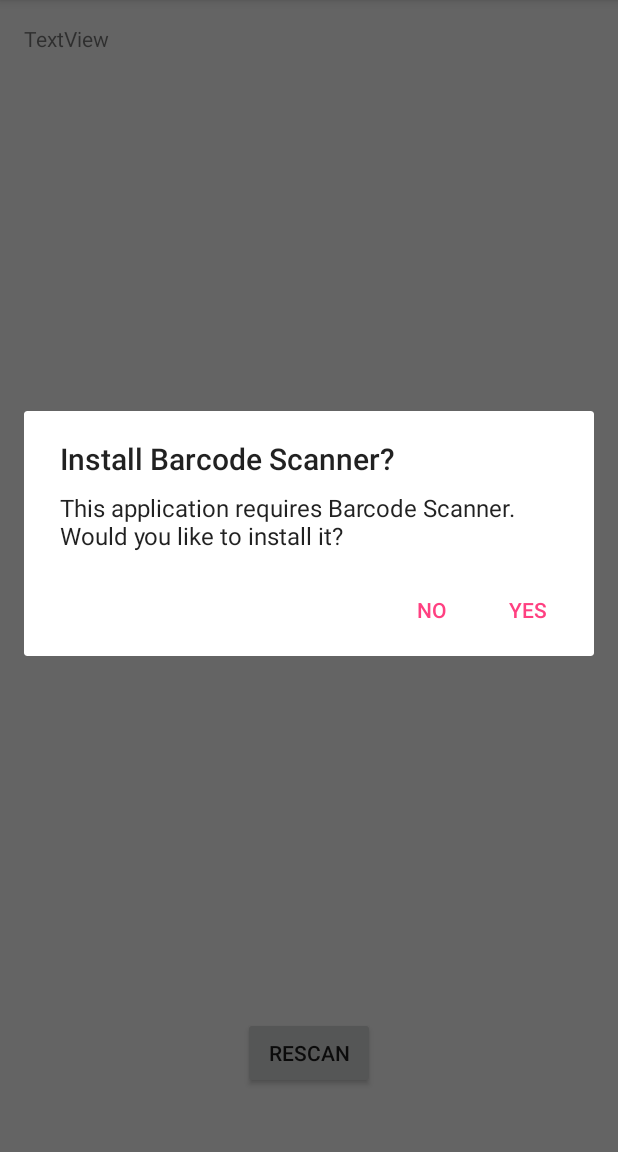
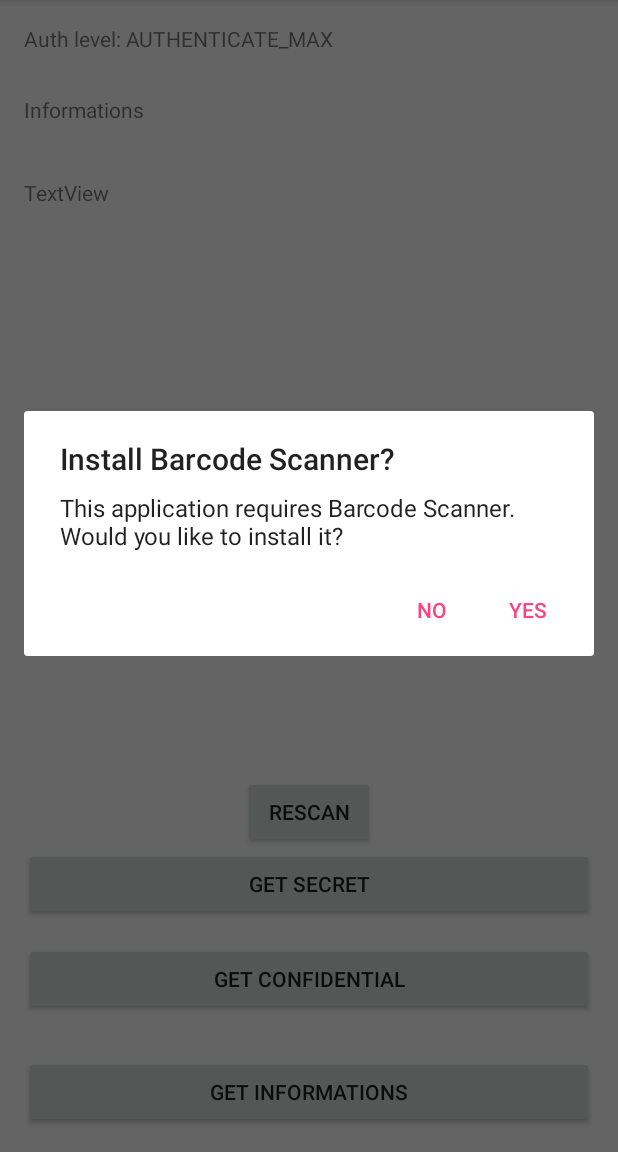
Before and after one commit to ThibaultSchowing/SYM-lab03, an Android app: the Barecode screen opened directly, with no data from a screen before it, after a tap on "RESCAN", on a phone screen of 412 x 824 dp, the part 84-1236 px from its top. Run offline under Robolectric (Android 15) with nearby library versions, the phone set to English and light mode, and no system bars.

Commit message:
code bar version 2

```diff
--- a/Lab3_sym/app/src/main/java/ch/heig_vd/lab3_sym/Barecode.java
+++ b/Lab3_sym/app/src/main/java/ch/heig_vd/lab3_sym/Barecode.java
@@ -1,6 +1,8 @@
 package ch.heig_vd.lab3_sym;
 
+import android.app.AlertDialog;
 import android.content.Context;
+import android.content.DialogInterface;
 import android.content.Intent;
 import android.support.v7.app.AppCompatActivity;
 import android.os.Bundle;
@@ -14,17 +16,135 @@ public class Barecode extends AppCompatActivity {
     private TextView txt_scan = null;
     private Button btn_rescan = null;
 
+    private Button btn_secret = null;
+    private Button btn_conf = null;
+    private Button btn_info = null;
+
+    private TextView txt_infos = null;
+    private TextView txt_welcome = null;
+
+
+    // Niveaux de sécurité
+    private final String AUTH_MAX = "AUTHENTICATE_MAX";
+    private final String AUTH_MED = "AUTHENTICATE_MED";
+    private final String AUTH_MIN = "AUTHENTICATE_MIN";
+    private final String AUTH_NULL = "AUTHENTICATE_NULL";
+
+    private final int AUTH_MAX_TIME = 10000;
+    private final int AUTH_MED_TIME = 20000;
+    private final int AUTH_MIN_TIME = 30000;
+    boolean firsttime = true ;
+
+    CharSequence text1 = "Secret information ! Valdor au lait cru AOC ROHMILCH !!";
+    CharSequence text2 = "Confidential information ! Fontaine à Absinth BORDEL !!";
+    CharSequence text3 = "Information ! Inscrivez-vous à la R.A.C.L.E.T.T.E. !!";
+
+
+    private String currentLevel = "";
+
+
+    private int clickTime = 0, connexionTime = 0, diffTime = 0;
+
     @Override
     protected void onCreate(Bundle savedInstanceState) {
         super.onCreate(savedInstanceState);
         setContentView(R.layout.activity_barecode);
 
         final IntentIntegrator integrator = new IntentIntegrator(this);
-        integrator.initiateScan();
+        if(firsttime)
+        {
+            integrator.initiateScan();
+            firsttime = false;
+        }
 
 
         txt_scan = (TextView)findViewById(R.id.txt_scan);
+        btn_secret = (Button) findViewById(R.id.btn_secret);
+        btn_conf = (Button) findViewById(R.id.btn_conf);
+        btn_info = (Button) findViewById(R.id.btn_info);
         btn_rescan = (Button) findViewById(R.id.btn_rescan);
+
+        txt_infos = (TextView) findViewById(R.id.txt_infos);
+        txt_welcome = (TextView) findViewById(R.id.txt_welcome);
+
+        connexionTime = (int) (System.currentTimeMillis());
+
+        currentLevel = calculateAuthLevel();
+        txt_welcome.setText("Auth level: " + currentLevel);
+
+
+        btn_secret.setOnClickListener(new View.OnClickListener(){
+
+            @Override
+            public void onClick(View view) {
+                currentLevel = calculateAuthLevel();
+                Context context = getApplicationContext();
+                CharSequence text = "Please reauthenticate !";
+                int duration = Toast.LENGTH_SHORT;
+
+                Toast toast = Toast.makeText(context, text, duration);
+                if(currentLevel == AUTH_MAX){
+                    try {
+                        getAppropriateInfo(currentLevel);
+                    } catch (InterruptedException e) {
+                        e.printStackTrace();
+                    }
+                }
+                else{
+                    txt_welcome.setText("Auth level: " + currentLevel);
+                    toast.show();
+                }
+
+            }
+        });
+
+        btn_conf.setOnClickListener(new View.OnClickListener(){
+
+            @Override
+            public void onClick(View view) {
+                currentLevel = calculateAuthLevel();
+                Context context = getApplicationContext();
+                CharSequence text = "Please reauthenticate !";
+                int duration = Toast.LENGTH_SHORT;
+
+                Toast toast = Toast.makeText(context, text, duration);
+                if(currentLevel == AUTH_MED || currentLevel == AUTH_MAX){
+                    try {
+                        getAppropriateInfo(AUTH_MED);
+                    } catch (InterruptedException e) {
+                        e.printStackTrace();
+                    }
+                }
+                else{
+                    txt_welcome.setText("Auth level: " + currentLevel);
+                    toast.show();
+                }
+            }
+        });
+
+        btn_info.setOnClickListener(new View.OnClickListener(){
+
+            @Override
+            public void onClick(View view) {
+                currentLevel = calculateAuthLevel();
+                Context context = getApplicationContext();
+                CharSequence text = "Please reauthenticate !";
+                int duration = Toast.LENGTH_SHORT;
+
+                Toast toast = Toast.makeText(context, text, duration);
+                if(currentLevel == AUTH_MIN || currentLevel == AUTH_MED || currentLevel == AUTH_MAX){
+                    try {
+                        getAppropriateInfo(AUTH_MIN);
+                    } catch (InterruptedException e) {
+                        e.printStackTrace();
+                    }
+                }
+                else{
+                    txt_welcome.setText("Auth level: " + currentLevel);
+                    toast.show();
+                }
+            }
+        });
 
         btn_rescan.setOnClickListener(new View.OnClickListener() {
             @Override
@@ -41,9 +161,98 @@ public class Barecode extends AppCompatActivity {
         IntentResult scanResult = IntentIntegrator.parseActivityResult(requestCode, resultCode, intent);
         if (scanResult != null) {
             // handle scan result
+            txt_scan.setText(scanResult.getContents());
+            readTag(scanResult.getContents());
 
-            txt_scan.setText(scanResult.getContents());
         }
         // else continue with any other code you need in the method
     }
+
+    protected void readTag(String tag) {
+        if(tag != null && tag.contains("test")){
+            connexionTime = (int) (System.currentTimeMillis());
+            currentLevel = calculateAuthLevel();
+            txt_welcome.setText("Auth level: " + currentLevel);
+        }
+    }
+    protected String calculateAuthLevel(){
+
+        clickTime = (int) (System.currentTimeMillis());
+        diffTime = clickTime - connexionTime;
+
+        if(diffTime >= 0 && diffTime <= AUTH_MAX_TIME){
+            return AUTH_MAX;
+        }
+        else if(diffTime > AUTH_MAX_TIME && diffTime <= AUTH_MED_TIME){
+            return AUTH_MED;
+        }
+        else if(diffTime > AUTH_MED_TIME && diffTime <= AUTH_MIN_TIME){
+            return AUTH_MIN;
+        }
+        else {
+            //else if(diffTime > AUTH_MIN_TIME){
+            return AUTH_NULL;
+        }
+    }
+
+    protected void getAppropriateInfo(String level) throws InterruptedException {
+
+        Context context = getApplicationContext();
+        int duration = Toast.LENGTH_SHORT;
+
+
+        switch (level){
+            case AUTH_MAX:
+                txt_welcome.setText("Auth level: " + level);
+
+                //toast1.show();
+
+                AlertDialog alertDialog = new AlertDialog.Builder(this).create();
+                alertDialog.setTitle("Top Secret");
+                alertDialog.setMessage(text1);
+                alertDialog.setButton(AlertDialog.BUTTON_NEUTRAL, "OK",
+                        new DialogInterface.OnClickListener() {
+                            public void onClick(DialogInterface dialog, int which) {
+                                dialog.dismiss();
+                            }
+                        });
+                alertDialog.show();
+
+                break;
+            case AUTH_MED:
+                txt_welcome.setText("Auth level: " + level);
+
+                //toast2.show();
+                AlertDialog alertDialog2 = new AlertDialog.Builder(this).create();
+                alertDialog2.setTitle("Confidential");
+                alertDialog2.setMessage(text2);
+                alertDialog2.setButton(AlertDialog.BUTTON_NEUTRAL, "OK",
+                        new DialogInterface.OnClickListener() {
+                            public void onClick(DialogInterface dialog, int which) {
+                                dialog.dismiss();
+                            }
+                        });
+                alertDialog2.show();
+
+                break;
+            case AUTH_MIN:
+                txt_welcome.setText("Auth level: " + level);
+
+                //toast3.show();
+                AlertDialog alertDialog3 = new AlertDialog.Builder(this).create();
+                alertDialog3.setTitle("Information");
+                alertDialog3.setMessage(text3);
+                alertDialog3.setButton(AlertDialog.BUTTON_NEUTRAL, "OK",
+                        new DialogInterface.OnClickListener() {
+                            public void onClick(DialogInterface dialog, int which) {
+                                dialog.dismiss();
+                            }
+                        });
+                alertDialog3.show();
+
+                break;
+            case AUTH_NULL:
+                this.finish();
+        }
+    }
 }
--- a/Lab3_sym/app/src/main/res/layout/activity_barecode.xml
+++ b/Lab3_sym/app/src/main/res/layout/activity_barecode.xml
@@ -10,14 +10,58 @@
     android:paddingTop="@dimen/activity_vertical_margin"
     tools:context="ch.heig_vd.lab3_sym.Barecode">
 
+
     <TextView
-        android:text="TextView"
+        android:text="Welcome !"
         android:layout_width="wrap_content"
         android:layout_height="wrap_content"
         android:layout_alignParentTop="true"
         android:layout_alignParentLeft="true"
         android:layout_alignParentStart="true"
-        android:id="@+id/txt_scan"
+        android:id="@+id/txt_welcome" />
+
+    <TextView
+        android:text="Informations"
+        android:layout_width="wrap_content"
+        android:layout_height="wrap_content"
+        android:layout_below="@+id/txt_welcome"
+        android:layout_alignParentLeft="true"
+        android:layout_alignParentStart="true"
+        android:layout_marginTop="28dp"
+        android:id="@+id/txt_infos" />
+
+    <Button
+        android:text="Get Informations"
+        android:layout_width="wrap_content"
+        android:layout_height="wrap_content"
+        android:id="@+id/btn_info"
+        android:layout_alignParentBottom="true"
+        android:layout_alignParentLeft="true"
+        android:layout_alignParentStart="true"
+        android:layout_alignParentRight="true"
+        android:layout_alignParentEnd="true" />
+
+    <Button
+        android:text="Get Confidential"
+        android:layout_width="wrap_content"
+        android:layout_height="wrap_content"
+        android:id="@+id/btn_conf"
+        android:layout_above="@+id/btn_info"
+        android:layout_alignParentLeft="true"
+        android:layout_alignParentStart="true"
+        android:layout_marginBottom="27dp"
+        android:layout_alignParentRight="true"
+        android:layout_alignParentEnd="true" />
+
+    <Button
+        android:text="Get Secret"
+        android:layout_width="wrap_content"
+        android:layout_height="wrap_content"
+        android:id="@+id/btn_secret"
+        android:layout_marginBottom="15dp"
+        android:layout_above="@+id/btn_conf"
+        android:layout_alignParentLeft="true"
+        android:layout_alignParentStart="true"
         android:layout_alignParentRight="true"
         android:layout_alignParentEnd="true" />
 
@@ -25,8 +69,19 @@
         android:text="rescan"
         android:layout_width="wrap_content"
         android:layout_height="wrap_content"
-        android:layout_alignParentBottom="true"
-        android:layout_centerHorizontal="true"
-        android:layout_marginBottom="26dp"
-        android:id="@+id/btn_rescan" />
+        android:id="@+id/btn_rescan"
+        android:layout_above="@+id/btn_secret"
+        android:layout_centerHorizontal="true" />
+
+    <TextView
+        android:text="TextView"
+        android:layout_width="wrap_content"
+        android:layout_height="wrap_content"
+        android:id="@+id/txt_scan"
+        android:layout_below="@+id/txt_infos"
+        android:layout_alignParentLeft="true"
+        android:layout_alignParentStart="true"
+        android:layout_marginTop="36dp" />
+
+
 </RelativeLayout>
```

============

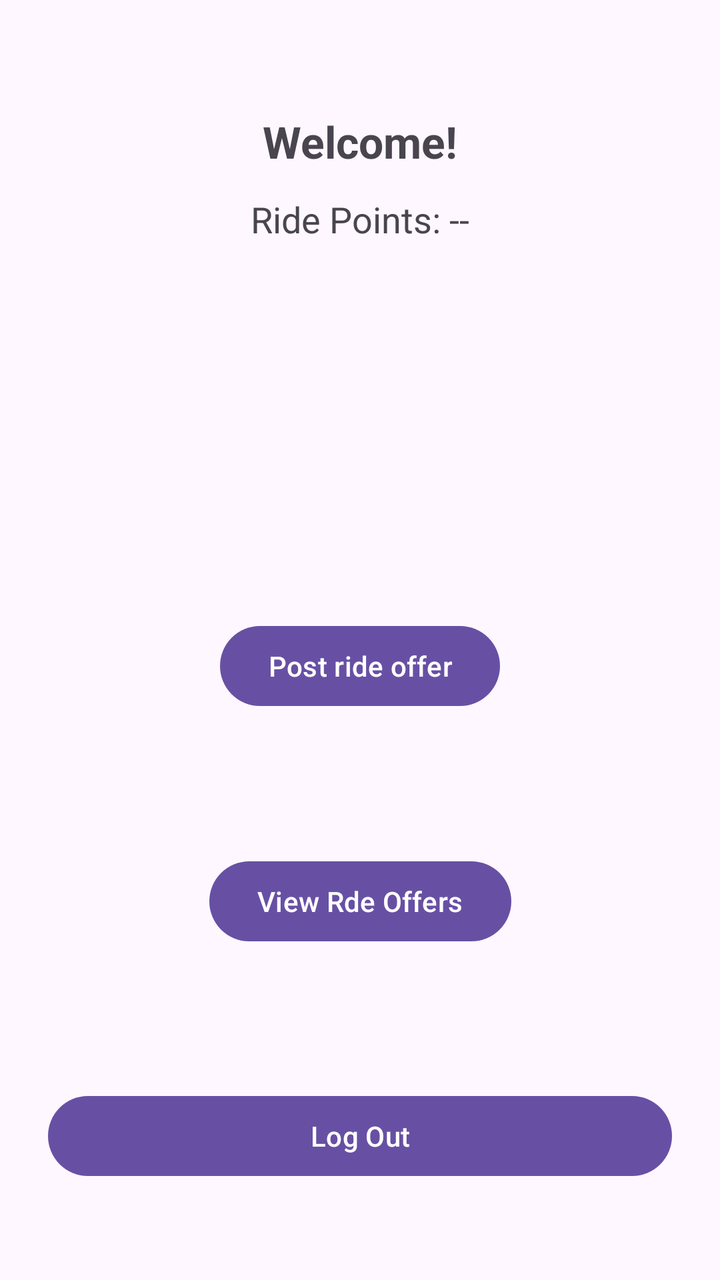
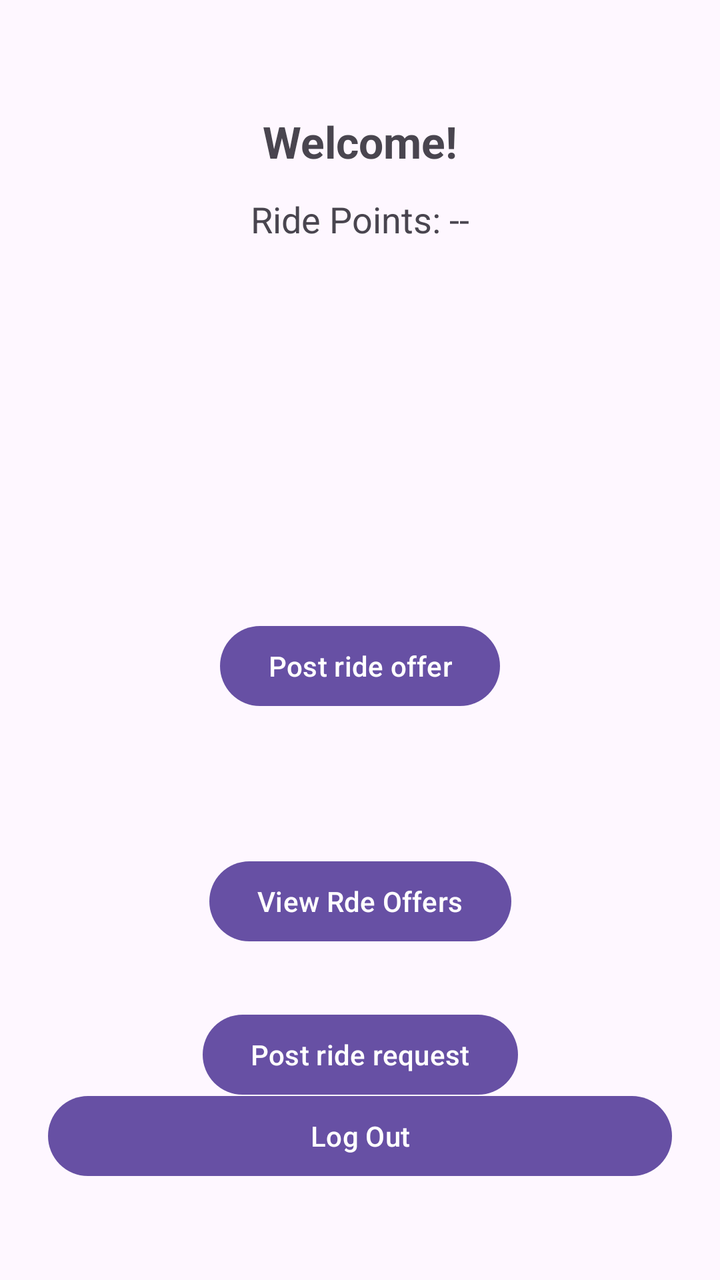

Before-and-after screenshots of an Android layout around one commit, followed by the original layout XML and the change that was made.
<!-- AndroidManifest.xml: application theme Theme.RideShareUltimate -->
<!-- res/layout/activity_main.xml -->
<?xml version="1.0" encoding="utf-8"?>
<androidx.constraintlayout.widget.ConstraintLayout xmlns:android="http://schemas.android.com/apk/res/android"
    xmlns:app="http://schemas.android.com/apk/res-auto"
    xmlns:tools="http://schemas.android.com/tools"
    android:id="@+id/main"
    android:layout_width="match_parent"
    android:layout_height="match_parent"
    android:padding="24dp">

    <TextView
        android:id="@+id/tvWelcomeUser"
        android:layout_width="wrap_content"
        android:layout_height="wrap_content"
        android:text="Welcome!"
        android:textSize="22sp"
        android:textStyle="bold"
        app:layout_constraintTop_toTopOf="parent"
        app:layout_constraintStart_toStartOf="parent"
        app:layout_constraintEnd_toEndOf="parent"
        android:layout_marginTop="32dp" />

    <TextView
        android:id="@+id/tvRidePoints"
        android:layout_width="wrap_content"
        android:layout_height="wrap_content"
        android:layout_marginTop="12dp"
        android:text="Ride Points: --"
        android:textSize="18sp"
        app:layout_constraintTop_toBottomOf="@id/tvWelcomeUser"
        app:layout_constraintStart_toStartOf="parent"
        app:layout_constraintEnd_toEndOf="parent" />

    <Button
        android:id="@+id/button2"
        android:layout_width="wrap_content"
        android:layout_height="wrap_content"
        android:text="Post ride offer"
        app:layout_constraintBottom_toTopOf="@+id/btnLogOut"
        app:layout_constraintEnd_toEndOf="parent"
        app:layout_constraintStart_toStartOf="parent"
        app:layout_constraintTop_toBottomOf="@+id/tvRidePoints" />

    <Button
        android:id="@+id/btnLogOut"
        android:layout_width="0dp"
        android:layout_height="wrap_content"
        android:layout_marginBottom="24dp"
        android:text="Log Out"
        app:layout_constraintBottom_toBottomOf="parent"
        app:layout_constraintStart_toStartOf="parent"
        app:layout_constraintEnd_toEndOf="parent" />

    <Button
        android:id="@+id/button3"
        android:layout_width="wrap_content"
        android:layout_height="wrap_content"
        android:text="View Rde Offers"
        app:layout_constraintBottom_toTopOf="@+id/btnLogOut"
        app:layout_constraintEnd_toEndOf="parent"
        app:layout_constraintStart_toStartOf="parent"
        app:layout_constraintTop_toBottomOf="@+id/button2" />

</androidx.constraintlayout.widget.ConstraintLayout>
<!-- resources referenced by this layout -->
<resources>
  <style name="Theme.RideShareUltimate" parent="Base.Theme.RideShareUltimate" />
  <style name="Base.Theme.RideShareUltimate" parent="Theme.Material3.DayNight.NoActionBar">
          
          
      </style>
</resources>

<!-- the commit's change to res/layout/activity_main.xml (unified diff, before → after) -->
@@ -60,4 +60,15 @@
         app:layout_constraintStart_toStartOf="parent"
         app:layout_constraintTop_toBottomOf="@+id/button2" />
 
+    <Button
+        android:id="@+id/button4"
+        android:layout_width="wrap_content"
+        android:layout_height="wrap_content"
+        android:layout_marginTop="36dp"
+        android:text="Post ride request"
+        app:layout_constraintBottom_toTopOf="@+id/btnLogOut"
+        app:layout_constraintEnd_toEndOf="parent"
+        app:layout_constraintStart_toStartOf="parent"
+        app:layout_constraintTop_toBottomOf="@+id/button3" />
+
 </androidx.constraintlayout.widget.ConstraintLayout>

============

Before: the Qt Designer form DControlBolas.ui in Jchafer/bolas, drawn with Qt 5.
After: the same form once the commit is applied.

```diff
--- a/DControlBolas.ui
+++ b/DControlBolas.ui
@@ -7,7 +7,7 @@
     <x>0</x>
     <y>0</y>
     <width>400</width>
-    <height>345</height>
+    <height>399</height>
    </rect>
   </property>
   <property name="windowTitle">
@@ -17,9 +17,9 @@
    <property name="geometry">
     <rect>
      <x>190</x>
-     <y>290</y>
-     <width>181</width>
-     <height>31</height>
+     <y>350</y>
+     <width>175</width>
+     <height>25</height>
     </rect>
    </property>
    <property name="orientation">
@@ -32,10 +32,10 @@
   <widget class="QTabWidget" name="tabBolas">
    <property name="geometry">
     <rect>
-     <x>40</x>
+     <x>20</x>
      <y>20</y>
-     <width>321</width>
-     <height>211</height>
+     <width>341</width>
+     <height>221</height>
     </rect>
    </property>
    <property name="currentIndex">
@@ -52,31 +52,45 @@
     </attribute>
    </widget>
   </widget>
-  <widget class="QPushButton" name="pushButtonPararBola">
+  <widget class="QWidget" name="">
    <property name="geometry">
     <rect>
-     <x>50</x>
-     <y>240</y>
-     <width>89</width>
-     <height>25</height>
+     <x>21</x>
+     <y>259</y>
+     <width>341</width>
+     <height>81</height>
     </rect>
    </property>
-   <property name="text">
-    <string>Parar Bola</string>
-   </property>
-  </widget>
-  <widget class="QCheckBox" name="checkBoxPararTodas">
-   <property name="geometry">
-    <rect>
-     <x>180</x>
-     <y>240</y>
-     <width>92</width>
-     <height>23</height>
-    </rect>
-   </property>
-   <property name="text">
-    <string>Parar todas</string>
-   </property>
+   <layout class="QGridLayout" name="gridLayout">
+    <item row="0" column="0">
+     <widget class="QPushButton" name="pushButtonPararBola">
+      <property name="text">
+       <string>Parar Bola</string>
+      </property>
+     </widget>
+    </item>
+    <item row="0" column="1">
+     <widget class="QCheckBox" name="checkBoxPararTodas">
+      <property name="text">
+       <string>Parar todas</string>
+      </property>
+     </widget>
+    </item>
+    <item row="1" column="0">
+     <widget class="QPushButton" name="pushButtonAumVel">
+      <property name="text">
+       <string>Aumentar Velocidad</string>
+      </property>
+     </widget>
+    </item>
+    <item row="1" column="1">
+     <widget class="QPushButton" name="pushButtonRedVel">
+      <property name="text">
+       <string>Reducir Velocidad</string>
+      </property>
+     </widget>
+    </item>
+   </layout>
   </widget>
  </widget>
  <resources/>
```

============

● Work instruction
After checking the entries, state how many lines contain "findViewById", and write nothing but the number.

● Exercise solution
7